**MATERIAL PROVIDED:**
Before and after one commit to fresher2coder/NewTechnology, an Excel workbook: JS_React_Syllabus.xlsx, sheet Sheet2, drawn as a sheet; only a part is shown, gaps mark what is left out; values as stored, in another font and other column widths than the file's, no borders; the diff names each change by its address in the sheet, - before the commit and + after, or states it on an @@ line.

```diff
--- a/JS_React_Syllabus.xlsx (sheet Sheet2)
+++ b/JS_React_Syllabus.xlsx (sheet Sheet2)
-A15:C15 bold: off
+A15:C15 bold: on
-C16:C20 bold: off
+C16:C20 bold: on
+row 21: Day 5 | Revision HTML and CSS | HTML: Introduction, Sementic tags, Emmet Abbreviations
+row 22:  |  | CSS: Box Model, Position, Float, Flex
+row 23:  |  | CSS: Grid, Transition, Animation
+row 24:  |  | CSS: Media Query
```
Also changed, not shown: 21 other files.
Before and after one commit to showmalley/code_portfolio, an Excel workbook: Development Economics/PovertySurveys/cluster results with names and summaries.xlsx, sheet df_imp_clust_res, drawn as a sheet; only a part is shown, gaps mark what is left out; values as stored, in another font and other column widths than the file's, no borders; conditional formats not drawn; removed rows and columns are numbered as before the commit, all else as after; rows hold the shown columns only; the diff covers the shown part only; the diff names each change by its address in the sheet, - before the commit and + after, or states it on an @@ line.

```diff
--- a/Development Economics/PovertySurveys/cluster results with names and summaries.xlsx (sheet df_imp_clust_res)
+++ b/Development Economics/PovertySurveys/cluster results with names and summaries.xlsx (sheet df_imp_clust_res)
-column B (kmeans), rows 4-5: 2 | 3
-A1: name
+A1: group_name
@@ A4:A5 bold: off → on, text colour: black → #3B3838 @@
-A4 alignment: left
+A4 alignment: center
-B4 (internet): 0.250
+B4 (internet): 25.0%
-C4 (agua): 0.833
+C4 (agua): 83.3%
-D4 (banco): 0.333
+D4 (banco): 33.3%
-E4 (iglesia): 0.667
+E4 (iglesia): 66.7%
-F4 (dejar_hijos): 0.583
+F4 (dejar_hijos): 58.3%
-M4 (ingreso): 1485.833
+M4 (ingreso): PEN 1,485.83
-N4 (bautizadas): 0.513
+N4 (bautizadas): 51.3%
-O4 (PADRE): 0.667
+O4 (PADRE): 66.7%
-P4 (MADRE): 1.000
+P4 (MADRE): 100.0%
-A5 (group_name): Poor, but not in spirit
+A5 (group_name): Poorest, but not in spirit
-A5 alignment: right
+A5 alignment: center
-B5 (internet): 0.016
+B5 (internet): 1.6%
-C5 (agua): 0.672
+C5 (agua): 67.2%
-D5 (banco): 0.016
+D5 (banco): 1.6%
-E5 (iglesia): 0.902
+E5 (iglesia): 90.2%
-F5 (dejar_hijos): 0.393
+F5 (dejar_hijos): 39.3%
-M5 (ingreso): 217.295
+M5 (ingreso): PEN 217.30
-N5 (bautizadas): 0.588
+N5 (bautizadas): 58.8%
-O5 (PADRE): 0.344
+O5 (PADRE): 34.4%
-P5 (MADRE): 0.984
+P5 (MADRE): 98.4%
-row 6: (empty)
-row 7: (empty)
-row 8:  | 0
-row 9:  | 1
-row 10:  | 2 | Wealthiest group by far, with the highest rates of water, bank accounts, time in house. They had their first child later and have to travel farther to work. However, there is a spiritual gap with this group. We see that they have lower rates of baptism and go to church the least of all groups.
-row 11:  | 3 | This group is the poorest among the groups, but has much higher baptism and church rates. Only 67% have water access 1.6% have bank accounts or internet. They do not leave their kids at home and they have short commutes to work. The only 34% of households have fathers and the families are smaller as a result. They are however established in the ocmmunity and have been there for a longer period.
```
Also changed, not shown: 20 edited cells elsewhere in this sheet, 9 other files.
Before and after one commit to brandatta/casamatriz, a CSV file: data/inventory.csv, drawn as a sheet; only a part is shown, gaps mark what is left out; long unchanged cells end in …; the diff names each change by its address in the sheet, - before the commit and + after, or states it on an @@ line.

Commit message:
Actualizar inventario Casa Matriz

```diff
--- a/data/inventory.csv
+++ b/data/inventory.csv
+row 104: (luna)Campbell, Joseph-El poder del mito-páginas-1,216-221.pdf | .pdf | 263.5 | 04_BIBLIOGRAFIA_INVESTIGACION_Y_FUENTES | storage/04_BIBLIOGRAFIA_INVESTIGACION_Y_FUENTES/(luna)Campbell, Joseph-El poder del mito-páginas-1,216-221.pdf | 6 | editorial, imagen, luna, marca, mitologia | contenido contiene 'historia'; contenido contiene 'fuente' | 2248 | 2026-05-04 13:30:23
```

**PROBLEM DESCRIPTION:**
Find the lines above that contain the string "they" and answer with how many there are, nothing else.

**EXERCISE SOLUTION:**
2